╔══

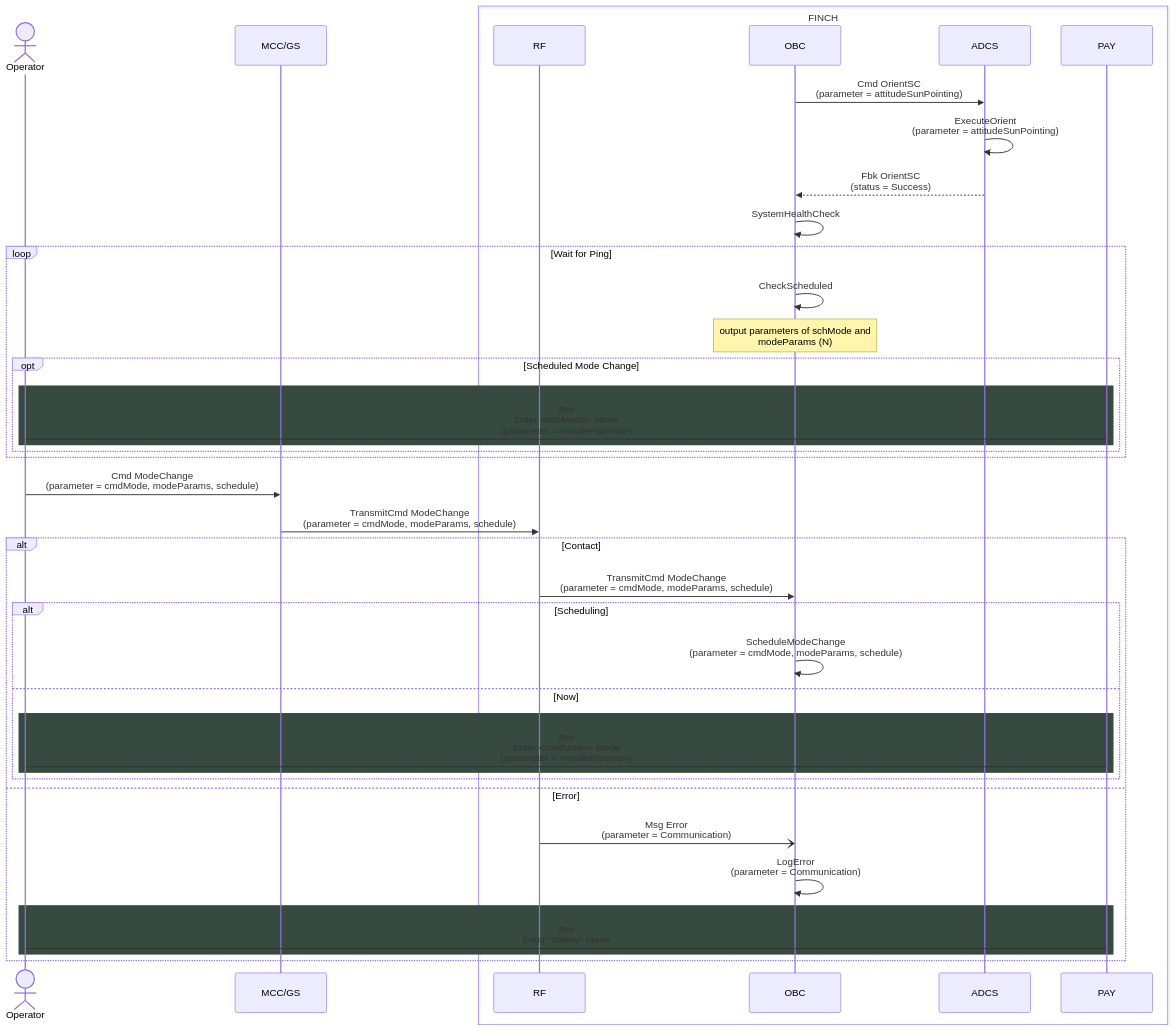
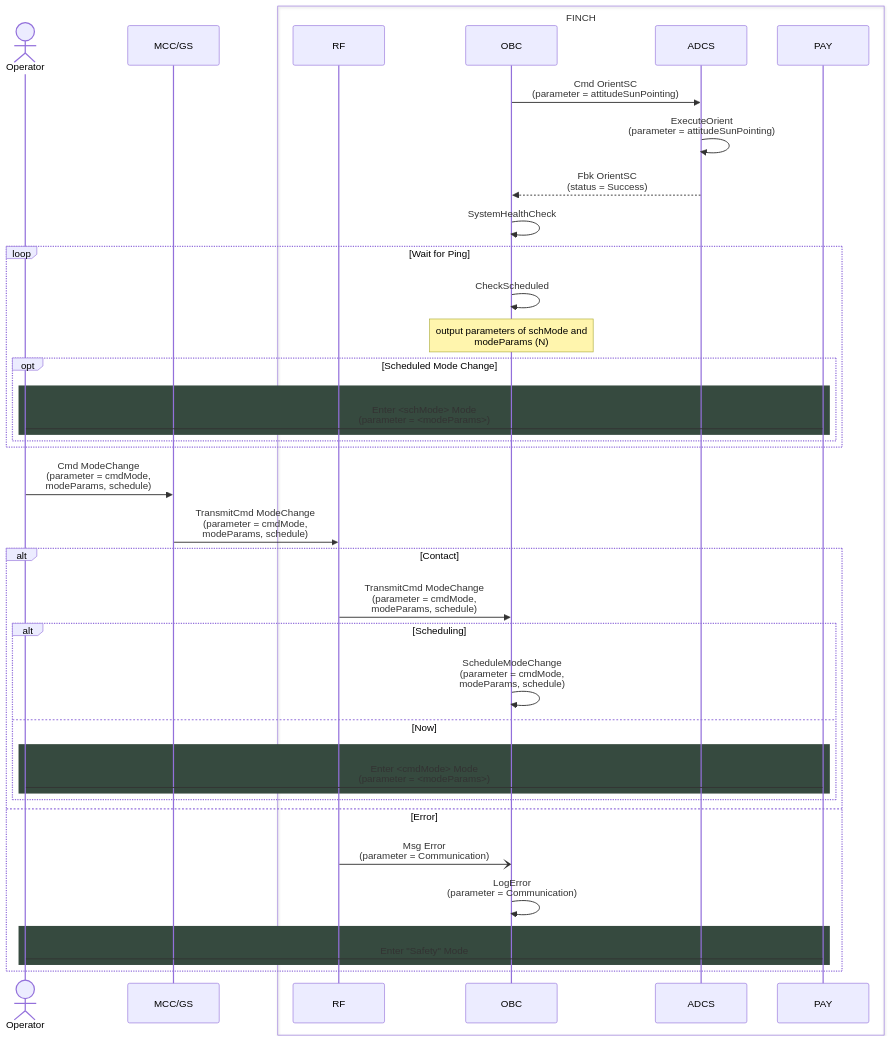
The diagram in command sequences/idle-command.md (Addy-lit/FINCH-system-architecture), drawn with Mermaid before and after one commit.

````diff
--- a/command sequences/idle-command.md
+++ b/command sequences/idle-command.md
@@ -2,46 +2,46 @@
 ```mermaid
 sequenceDiagram
     actor Operator
     participant MCC/GS
     box FINCH
         participant RF
         participant OBC 
         participant ADCS
         participant PAY
     end
 
     OBC ->> ADCS: Cmd OrientSC <br> (parameter = attitudeSunPointing)
     ADCS ->> ADCS: ExecuteOrient <br> (parameter = attitudeSunPointing)
     ADCS -->> OBC: Fbk OrientSC <br> (status = Success)
     OBC ->> OBC: SystemHealthCheck
 
     loop Wait for Ping
         OBC ->> OBC: CheckScheduled
         note over OBC: output parameters of schMode and <br> modeParams (N)
         opt Scheduled Mode Change
             rect rgb(54,74,63)
-              	Operator -> PAY: Ref <br/> Enter <schMode> Mode <br> (parameter = <modeParams>)
+              	Operator -> PAY: Enter <schMode> Mode <br> (parameter = <modeParams>)
             end
         end
     end
 
-    Operator ->> MCC/GS: Cmd ModeChange <br> (parameter = cmdMode, modeParams, schedule)
-    MCC/GS ->> RF: TransmitCmd ModeChange <br> (parameter = cmdMode, modeParams, schedule)
+    Operator ->> MCC/GS: Cmd ModeChange <br> (parameter = cmdMode, <br> modeParams, schedule)
+    MCC/GS ->> RF: TransmitCmd ModeChange <br> (parameter = cmdMode, <br> modeParams, schedule)
     alt Contact
-        RF ->> OBC: TransmitCmd ModeChange <br> (parameter = cmdMode, modeParams, schedule)
+        RF ->> OBC: TransmitCmd ModeChange <br> (parameter = cmdMode, <br> modeParams, schedule)
         alt Scheduling
-            OBC ->> OBC: ScheduleModeChange <br> (parameter = cmdMode, modeParams, schedule)
+            OBC ->> OBC: ScheduleModeChange <br> (parameter = cmdMode, <br> modeParams, schedule)
         else Now
             rect rgb(54,74,63)
-                Operator -> PAY: Ref <br/> Enter <cmdMode> Mode <br> (parameter = <modeParams>)
+                Operator -> PAY: Enter <cmdMode> Mode <br> (parameter = <modeParams>)
             end
         end
     else Error
         RF -) OBC: Msg Error <br> (parameter = Communication)
         OBC ->> OBC: LogError <br> (parameter = Communication)
         rect rgb(54,74,63)
-            Operator -> PAY: Ref <br/> Enter "Safety" Mode
+            Operator -> PAY: Enter "Safety" Mode
         end
     end
 
 ```
````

╚══

### TASK DIRECTIONS
"command" is the word to look for; copy every line of the data that has it.

### RESPONSE TO THE EXERCISE
The diagram in command sequences/idle-command.md (Addy-lit/FINCH-system-architecture), drawn with Mermaid before and after one commit.
--- a/command sequences/idle-command.md
+++ b/command sequences/idle-command.md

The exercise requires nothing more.